Make Every Day Earth Day and Save Two Kinds of Green
Where I live in Queens, New York, recycling is mandatory. My husband and I keep a plastic sorting bin with two compartments—one for glass and plastic, the other for paper and cardboard—right next to our garbage can to make things easy…and messy, since our almost 20-month-old son thinks that the cardboard recycling is there for his entertainment. But a little mess in our living room is a small price to pay to help the planet. While recycling has become common practice in many parts of the United States, there are so many other things you can do that will help both the earth and your bottom line, and, in some cases, offer a tax break.
- Shut off the tap when brushing your teeth. Doing this twice a day saves up to 8 gallons of water.
- Install low-flow shower heads in bathrooms.
- If remodeling, consider low-flow toilets. These give the user the option of how much water will be used to flush based on the amount of waste.
- Don’t buy disposable water bottles. Instead fill reusable water bottles.
- Be sure sprinkler systems won’t go off when it has rained or during the sunniest times of the day and be mindful of drought conditions.
- When running water to wash dishes, collect the initial cool water to water houseplants.
Potential cost savings: A family of four that upgrades and optimizes their water usage can save nearly $300 a year in utility bills and 32,000 gallons of water. For more tips on water conservation and to calculate how much you might save, visit the Environmental Protection Agency website.
There are a number of ways to be more energy efficient at every price point.
- Install energy efficient light bulbs.
- Unplug appliances that aren’t in use.
- Turn off the lights when you leave a room.
- Use rechargeable batteries.
Potential cost savings: Several hundred dollars per year.
Moderately priced solutions:
- When the time comes to replace old appliances, purchase those that are the most energy efficient, including washers, dryers, dishwashers, refrigerators and air conditioners. Look for the Energy Star label which indicates the highest level of energy efficiency, and may offer tax savings.
- Check home insulation. If your home is poorly insulated, you will spend more money to both heat and cool it, which is bad for the earth and your wallet.
Potential cost savings: Several hundred to several thousand dollars per year.
Expensive, but offers long-term savings:
- Investigate solar energy.
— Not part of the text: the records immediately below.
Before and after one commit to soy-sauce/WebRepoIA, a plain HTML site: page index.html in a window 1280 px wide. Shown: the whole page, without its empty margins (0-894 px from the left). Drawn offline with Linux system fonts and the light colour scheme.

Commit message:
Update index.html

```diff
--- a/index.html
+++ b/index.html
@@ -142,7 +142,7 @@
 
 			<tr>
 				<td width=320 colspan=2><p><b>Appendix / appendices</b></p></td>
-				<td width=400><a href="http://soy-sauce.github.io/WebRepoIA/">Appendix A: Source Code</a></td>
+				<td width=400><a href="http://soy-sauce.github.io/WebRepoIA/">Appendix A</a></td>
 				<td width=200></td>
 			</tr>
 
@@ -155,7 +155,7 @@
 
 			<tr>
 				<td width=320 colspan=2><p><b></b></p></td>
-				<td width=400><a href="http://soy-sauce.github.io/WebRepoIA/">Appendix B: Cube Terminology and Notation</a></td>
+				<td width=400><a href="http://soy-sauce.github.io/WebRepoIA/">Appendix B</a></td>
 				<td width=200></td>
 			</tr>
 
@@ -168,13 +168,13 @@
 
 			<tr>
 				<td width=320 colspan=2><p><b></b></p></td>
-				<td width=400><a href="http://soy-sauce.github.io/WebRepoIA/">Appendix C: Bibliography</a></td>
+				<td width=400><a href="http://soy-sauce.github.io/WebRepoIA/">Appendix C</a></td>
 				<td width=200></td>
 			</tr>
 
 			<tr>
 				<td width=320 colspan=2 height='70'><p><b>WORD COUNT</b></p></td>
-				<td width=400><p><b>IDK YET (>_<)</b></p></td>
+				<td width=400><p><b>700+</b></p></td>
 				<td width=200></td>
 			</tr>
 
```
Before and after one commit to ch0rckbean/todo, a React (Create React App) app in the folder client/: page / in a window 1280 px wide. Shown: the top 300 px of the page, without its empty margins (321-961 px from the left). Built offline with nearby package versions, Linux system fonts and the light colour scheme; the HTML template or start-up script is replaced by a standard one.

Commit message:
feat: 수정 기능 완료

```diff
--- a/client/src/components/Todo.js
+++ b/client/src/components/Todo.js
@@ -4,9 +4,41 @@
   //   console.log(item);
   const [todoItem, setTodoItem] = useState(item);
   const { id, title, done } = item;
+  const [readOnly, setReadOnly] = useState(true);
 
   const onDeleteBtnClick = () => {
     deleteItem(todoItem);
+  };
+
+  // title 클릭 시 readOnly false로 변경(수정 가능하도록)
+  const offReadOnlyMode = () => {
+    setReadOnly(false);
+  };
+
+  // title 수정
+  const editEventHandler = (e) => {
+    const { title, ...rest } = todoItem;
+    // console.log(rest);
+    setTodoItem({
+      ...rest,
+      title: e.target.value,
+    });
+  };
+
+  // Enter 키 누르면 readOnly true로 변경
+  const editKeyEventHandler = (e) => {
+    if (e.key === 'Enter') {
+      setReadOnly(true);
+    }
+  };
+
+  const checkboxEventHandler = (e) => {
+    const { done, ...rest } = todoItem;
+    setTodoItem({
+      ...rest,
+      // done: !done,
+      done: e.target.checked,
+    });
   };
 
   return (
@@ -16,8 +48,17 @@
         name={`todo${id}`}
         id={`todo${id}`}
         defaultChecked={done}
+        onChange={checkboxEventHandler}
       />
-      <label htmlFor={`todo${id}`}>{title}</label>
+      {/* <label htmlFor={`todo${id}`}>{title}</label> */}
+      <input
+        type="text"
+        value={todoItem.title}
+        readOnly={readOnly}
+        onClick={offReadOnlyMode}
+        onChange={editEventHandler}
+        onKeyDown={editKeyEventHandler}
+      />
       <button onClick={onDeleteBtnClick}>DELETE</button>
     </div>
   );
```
In addition to solar panels, there are options for solar water heaters. There is often a substantial expense to initially installing solar energy options, but there are tax breaks and long-term savings as a result.
Potential cost savings: hundreds to thousands of dollars per year.
Day-to-Day Ways to Conserve and Save
- Carpool. This saves on emissions and gas.
- Learn to compost.
- Think before you hit print. Do you really need something printed out or will an electronic document suffice? Considering some ink costs more than perfume these days, you will save money, not to mention trees.
- Use the library or share books with friends.
- Borrow things you might only need to use periodically (specialized power tools) or for a short period of time (baby gear).
Recycling cans, bottles and catalogs are just some of the most well-known ways you can help preserve our planet and save money. With a little effort, you can make green activities a regular part of your life and see more green in your wallet.
Lauren J. Sternberg, Communications Manager-American Institute of CPAs.
Recycling symbol courtesy of Shutterstock.